> _What you need to do_:
Restate each of the lines below word for word and drop every picture.

[Data extracted from a collection]
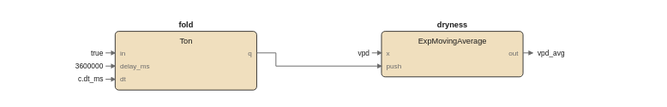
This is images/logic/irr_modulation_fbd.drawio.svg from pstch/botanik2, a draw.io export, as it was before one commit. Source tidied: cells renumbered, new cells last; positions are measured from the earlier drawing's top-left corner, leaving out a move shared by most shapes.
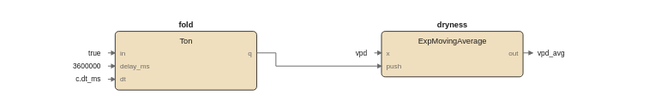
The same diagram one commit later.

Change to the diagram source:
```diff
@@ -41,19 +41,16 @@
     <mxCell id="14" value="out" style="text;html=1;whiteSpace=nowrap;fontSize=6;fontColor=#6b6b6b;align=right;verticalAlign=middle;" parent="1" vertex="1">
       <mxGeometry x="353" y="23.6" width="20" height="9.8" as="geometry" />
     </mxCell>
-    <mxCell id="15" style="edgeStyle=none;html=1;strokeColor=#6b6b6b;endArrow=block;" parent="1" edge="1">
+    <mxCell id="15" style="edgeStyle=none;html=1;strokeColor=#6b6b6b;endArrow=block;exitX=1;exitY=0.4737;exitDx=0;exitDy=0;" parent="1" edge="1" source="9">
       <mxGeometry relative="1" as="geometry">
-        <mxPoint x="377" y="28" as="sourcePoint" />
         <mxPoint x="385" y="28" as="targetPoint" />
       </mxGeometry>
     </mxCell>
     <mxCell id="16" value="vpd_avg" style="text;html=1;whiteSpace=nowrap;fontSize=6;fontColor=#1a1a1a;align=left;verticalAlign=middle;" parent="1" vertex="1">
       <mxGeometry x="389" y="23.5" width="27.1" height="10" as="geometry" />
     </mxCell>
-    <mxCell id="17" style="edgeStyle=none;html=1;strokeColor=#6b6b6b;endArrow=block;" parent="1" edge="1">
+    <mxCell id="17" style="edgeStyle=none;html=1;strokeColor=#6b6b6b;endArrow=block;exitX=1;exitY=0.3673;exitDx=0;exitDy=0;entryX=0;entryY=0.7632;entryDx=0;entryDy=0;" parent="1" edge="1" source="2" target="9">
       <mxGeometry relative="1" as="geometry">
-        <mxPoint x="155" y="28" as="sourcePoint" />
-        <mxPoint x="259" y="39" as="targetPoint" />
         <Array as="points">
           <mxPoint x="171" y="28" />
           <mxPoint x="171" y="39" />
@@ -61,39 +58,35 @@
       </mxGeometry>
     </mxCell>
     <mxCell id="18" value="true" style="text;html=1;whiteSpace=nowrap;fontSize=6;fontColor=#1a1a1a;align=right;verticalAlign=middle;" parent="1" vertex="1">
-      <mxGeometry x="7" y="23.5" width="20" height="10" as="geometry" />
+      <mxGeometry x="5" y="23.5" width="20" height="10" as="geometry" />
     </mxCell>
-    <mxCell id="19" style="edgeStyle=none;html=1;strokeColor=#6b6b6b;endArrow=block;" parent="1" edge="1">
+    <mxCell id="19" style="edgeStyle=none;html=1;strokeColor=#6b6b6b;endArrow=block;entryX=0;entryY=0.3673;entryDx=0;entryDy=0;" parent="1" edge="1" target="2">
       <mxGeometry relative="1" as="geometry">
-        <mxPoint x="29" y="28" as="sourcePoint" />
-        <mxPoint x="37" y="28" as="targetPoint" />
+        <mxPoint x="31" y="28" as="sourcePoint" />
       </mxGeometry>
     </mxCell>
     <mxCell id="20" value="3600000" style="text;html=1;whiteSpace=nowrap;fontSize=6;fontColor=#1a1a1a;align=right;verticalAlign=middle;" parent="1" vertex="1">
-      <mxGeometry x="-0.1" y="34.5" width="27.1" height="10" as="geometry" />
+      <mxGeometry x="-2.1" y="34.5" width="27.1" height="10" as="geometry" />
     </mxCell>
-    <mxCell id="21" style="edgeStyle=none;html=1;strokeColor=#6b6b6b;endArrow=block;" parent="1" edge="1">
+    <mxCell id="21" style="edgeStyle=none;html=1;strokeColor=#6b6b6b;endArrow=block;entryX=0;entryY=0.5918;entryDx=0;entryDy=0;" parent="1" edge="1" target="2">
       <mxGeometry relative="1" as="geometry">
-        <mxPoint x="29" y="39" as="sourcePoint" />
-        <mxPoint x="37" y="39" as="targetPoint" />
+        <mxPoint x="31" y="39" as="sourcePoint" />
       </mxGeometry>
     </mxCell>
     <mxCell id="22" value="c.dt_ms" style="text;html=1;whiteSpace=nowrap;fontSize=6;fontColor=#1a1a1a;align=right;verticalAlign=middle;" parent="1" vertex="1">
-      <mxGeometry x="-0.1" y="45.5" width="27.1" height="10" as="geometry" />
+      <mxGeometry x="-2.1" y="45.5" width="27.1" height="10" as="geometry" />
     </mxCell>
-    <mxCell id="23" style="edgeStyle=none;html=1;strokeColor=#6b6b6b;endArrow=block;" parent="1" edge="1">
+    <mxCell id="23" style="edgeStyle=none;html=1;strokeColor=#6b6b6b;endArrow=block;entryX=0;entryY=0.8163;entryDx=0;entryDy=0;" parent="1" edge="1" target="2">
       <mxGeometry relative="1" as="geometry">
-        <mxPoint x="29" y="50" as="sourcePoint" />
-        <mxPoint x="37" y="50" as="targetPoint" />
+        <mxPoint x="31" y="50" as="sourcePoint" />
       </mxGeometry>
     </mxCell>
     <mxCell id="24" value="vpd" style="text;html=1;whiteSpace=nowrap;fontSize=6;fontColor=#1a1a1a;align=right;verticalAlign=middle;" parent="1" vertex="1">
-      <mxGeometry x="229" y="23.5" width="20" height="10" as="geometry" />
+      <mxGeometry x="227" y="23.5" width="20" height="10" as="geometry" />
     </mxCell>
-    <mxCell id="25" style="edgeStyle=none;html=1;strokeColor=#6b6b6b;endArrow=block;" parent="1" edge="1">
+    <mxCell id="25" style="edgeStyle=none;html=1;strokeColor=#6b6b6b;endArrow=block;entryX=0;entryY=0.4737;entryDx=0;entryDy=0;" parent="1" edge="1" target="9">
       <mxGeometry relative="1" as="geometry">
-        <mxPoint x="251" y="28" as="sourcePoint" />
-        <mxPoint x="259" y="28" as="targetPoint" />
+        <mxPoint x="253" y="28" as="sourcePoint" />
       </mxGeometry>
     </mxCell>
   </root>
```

> _Solution_:
This is images/logic/irr_modulation_fbd.drawio.svg from pstch/botanik2, a draw.io export, as it was before one commit. Source tidied: cells renumbered, new cells last; positions are measured from the earlier drawing's top-left corner, leaving out a move shared by most shapes.
The same diagram one commit later.

Change to the diagram source:
```diff
@@ -41,19 +41,16 @@
     <mxCell id="14" value="out" style="text;html=1;whiteSpace=nowrap;fontSize=6;fontColor=#6b6b6b;align=right;verticalAlign=middle;" parent="1" vertex="1">
       <mxGeometry x="353" y="23.6" width="20" height="9.8" as="geometry" />
     </mxCell>
-    <mxCell id="15" style="edgeStyle=none;html=1;strokeColor=#6b6b6b;endArrow=block;" parent="1" edge="1">
+    <mxCell id="15" style="edgeStyle=none;html=1;strokeColor=#6b6b6b;endArrow=block;exitX=1;exitY=0.4737;exitDx=0;exitDy=0;" parent="1" edge="1" source="9">
       <mxGeometry relative="1" as="geometry">
-        <mxPoint x="377" y="28" as="sourcePoint" />
         <mxPoint x="385" y="28" as="targetPoint" />
       </mxGeometry>
     </mxCell>
     <mxCell id="16" value="vpd_avg" style="text;html=1;whiteSpace=nowrap;fontSize=6;fontColor=#1a1a1a;align=left;verticalAlign=middle;" parent="1" vertex="1">
       <mxGeometry x="389" y="23.5" width="27.1" height="10" as="geometry" />
     </mxCell>
-    <mxCell id="17" style="edgeStyle=none;html=1;strokeColor=#6b6b6b;endArrow=block;" parent="1" edge="1">
+    <mxCell id="17" style="edgeStyle=none;html=1;strokeColor=#6b6b6b;endArrow=block;exitX=1;exitY=0.3673;exitDx=0;exitDy=0;entryX=0;entryY=0.7632;entryDx=0;entryDy=0;" parent="1" edge="1" source="2" target="9">
       <mxGeometry relative="1" as="geometry">
-        <mxPoint x="155" y="28" as="sourcePoint" />
-        <mxPoint x="259" y="39" as="targetPoint" />
         <Array as="points">
           <mxPoint x="171" y="28" />
           <mxPoint x="171" y="39" />
@@ -61,39 +58,35 @@
       </mxGeometry>
     </mxCell>
     <mxCell id="18" value="true" style="text;html=1;whiteSpace=nowrap;fontSize=6;fontColor=#1a1a1a;align=right;verticalAlign=middle;" parent="1" vertex="1">
-      <mxGeometry x="7" y="23.5" width="20" height="10" as="geometry" />
+      <mxGeometry x="5" y="23.5" width="20" height="10" as="geometry" />
     </mxCell>
-    <mxCell id="19" style="edgeStyle=none;html=1;strokeColor=#6b6b6b;endArrow=block;" parent="1" edge="1">
+    <mxCell id="19" style="edgeStyle=none;html=1;strokeColor=#6b6b6b;endArrow=block;entryX=0;entryY=0.3673;entryDx=0;entryDy=0;" parent="1" edge="1" target="2">
       <mxGeometry relative="1" as="geometry">
-        <mxPoint x="29" y="28" as="sourcePoint" />
-        <mxPoint x="37" y="28" as="targetPoint" />
+        <mxPoint x="31" y="28" as="sourcePoint" />
       </mxGeometry>
     </mxCell>
     <mxCell id="20" value="3600000" style="text;html=1;whiteSpace=nowrap;fontSize=6;fontColor=#1a1a1a;align=right;verticalAlign=middle;" parent="1" vertex="1">
-      <mxGeometry x="-0.1" y="34.5" width="27.1" height="10" as="geometry" />
+      <mxGeometry x="-2.1" y="34.5" width="27.1" height="10" as="geometry" />
     </mxCell>
-    <mxCell id="21" style="edgeStyle=none;html=1;strokeColor=#6b6b6b;endArrow=block;" parent="1" edge="1">
+    <mxCell id="21" style="edgeStyle=none;html=1;strokeColor=#6b6b6b;endArrow=block;entryX=0;entryY=0.5918;entryDx=0;entryDy=0;" parent="1" edge="1" target="2">
       <mxGeometry relative="1" as="geometry">
-        <mxPoint x="29" y="39" as="sourcePoint" />
-        <mxPoint x="37" y="39" as="targetPoint" />
+        <mxPoint x="31" y="39" as="sourcePoint" />
       </mxGeometry>
     </mxCell>
     <mxCell id="22" value="c.dt_ms" style="text;html=1;whiteSpace=nowrap;fontSize=6;fontColor=#1a1a1a;align=right;verticalAlign=middle;" parent="1" vertex="1">
-      <mxGeometry x="-0.1" y="45.5" width="27.1" height="10" as="geometry" />
+      <mxGeometry x="-2.1" y="45.5" width="27.1" height="10" as="geometry" />
     </mxCell>
-    <mxCell id="23" style="edgeStyle=none;html=1;strokeColor=#6b6b6b;endArrow=block;" parent="1" edge="1">
+    <mxCell id="23" style="edgeStyle=none;html=1;strokeColor=#6b6b6b;endArrow=block;entryX=0;entryY=0.8163;entryDx=0;entryDy=0;" parent="1" edge="1" target="2">
       <mxGeometry relative="1" as="geometry">
-        <mxPoint x="29" y="50" as="sourcePoint" />
-        <mxPoint x="37" y="50" as="targetPoint" />
+        <mxPoint x="31" y="50" as="sourcePoint" />
       </mxGeometry>
     </mxCell>
     <mxCell id="24" value="vpd" style="text;html=1;whiteSpace=nowrap;fontSize=6;fontColor=#1a1a1a;align=right;verticalAlign=middle;" parent="1" vertex="1">
-      <mxGeometry x="229" y="23.5" width="20" height="10" as="geometry" />
+      <mxGeometry x="227" y="23.5" width="20" height="10" as="geometry" />
     </mxCell>
-    <mxCell id="25" style="edgeStyle=none;html=1;strokeColor=#6b6b6b;endArrow=block;" parent="1" edge="1">
+    <mxCell id="25" style="edgeStyle=none;html=1;strokeColor=#6b6b6b;endArrow=block;entryX=0;entryY=0.4737;entryDx=0;entryDy=0;" parent="1" edge="1" target="9">
       <mxGeometry relative="1" as="geometry">
-        <mxPoint x="251" y="28" as="sourcePoint" />
-        <mxPoint x="259" y="28" as="targetPoint" />
+        <mxPoint x="253" y="28" as="sourcePoint" />
       </mxGeometry>
     </mxCell>
   </root>
```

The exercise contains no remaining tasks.